Did it solve the problems of children in factories? Dean Mills – The Doubling Room 1851 (ZPER 34/19) In 1833 the Government passed a Factory Act to improve conditions for children working in factories. Young children were working very long hours in workplaces where conditions were often terrible. The basic act was as follows: •No child workers under nine years of age •Employers must have an age certificate for their child workers •Children of 9-13 years to work no more than nine hours a day •Children of 13-18 years to work no more than 12 hours a day •Children are not to work at night Two hours schooling each day for children •Four factory inspectors appointed to enforce the law. However, the passing of this act did not mean that the mistreatment of children stopped overnight. Using these sources, investigate how the far the act had solved the problems of child labour. Tasks 1. This is an extract from a Factory Inspectors Report (1836). a. Who gave the evidence to the factory inspector? b. Work out how many hours (not including breaks), the boys are reported to have worked without stopping. c. Which parts of the new Factory Act have been broken? .

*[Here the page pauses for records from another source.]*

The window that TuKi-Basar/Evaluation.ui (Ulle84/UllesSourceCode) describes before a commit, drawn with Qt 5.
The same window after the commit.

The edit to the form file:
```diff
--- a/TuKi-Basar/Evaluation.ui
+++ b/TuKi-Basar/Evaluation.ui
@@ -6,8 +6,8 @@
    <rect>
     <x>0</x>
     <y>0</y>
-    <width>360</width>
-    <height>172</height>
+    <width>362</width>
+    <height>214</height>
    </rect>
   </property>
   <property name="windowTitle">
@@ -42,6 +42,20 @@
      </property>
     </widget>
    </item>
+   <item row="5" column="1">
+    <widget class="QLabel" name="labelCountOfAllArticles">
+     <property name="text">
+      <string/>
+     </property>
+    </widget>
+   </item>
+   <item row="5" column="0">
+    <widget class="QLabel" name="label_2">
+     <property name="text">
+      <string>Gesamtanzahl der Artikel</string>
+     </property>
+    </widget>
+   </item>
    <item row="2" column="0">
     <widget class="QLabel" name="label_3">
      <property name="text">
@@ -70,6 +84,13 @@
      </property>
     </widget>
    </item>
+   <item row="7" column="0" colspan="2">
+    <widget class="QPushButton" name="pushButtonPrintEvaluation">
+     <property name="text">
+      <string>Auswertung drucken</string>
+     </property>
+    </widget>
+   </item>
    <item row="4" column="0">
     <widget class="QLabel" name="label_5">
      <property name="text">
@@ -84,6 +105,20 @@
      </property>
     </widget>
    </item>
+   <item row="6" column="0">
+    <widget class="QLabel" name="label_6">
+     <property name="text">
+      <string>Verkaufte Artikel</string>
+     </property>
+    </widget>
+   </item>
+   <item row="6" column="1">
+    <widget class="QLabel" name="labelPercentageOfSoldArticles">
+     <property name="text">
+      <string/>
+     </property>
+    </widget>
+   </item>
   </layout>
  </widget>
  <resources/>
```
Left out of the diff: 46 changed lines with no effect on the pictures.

What does the tone of the letter tell us about what the factory inspectors thought about the firm Taylor, Ibbotson & Co? e. Having studied this source, would you be right to conclude that the 1833 Factory Act did nothing to solve the problems of child workers? Explain your answer. Source 1 2. This is a piece of a document detailing which companies broke the law. a. What is the most common offence recorded? b. Work out how much is fined for the different offences. c. By looking at the fines, which offence is regarded as the most serious? . How effective was the 1833 Factory Act? Explain your answer. (Hint: is the number of convictions a good or bad sign? ) Source 2 3. This is a photograph of workers in a factory in 1903. a. What kind of factory is the boy working in? b. How old do you think he is? c. Write a list of all the dangers you can see in the factory and what you think could be done to improve them. d. This photograph is from 1903, 70 years after the first Factory Act. Explain whether you think work in the factory had improved for child workers by this time. e.

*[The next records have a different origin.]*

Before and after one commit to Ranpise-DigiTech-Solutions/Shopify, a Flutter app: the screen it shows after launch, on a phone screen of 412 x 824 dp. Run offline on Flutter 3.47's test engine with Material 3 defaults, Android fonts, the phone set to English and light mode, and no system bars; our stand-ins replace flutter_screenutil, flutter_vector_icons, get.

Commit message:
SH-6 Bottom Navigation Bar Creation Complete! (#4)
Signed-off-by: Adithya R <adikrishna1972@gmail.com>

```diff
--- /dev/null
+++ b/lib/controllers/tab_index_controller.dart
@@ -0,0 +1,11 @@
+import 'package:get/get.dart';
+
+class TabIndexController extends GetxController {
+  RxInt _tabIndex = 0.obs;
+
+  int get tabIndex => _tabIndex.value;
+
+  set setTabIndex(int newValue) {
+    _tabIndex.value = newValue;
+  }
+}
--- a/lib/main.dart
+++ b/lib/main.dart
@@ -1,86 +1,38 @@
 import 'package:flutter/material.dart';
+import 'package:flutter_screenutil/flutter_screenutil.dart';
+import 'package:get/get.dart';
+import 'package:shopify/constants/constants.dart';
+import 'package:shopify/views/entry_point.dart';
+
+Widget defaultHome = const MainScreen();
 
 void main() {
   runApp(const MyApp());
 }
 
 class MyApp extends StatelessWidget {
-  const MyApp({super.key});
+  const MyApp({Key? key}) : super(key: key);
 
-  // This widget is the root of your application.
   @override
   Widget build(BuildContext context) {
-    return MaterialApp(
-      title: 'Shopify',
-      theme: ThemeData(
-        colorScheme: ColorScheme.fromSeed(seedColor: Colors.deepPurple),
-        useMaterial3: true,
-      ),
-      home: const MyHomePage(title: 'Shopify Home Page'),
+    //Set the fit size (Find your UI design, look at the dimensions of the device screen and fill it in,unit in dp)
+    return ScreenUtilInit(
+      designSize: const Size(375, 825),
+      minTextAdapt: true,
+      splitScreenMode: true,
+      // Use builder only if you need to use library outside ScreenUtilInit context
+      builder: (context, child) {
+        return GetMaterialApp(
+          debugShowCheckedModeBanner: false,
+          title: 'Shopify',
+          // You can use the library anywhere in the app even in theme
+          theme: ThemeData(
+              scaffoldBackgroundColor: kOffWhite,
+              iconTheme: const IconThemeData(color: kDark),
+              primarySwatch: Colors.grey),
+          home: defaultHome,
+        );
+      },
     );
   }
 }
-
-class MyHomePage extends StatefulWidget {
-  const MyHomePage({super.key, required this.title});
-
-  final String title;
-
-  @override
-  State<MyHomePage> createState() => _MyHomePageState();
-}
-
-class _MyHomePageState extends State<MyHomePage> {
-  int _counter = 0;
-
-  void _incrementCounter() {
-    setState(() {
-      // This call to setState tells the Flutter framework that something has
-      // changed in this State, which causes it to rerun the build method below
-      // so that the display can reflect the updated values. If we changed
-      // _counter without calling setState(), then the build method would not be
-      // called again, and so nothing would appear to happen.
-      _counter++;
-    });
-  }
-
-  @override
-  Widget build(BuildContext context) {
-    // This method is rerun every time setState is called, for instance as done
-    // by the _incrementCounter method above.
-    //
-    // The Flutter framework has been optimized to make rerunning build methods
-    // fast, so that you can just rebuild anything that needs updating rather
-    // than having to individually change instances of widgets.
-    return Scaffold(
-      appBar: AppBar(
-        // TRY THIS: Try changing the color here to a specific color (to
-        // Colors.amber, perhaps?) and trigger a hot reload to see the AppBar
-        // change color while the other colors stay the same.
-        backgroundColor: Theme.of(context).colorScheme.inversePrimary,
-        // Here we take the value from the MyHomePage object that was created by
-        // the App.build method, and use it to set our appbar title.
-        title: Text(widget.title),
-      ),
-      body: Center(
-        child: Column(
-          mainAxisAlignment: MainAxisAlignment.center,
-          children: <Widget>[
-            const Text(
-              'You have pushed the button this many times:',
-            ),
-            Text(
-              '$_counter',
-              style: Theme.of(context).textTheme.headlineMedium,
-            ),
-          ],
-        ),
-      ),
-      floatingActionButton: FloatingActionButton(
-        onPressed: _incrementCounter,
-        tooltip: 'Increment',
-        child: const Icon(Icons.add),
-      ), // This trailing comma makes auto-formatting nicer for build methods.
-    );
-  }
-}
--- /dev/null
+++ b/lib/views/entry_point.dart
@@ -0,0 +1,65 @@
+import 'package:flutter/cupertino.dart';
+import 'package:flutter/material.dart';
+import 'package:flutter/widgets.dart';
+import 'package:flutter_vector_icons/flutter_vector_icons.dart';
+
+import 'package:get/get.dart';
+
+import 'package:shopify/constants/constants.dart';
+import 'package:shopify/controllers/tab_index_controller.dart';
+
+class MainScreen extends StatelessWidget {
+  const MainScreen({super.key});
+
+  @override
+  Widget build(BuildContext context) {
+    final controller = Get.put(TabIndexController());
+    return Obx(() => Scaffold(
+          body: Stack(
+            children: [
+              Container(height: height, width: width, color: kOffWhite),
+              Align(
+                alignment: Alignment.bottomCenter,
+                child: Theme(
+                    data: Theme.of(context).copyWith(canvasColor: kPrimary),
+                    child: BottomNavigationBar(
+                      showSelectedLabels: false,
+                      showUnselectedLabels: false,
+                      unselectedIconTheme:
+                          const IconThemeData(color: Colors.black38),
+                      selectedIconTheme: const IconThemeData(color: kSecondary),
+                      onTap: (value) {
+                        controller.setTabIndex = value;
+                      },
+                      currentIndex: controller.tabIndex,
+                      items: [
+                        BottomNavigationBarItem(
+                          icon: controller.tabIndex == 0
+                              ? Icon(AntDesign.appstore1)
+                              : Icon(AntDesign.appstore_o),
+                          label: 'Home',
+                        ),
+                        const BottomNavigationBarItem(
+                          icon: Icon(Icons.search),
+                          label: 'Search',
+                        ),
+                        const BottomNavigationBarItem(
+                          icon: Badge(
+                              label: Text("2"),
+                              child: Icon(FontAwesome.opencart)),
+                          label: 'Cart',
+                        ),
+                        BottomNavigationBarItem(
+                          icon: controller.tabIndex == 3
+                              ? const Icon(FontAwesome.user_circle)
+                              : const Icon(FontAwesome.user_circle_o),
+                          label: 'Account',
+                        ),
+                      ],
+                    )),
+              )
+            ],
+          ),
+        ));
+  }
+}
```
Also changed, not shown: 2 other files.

Is the illustration at the top of this page and this photograph reliable evidence of working conditions in a factory? Give reasons for your answer. Source 3 4. You are one of the four factory inspectors in 1836 trying to enforce the Factory Act. You have seen the evidence of abuse of the the law and you are unhappy with the present system. Write a letter to the Home Secretary suggesting ways to improve the law and better methods of enforcing it. Background As the Industrial Revolution gathered pace thousands of factories sprang up all over the country.
There were no laws relating to the running of factories as there had been no need for them before. As a result, dangerous machinery was used that could, and frequently did, cause serious injuries to workers. To add to these dangers, people were required to work incredibly long hours – often through the night. Perhaps one of the worst features of this new industrial age was the use of child labour. Very young children worked extremely long hours and could be severely punished for any mistakes. Arriving late for work could lead to a large fine and possibly a beating.
Dozing at a machine could result in the accidental loss of a limb. People began to realise how bad these conditions were in many factories and started to campaign for improvements. There was a lot of resistance from factory owners who felt it would slow down the running of their factories and make their products more expensive. Many people also did not like the government interfering in their lives. Some parents, for instance, needed their children to go out to work from a young age, as they needed the money to help feed the family. Not all factory owners kept their workers in bad conditions however.
Robert Owen, who owned a cotton mill in Lanark, Scotland, built the village of New Lanark for his workers. Here they had access to schools, doctors and there was a house for each family who worked in his mills. By 1833, the Government passed what was to be the first of many acts dealing with working conditions and hours. At first, there was limited power to enforce these acts but as the century progressed the rules were enforced more strictly. Nonetheless, the hours and working conditions were still very tough by today’s standards, and no rules were in place to protect adult male workers.
Listed below are details of the legislation (laws) that was introduced to improve working conditions in factories. Date Industry Details of law 1833 Textiles No child workers under nine years Reduced hours for children 9-13 years Two hours schooling each day for children Four factory inspectors appointed 1844 Textiles Children 8-13 years could work six half-hours a day Reduced hours for women (12) and no night work 1847 Textiles Women and children under 18 years of age could not work more than ten hours a day. 1867 All Industries Previous rules applied to workhouses if more than five workers employed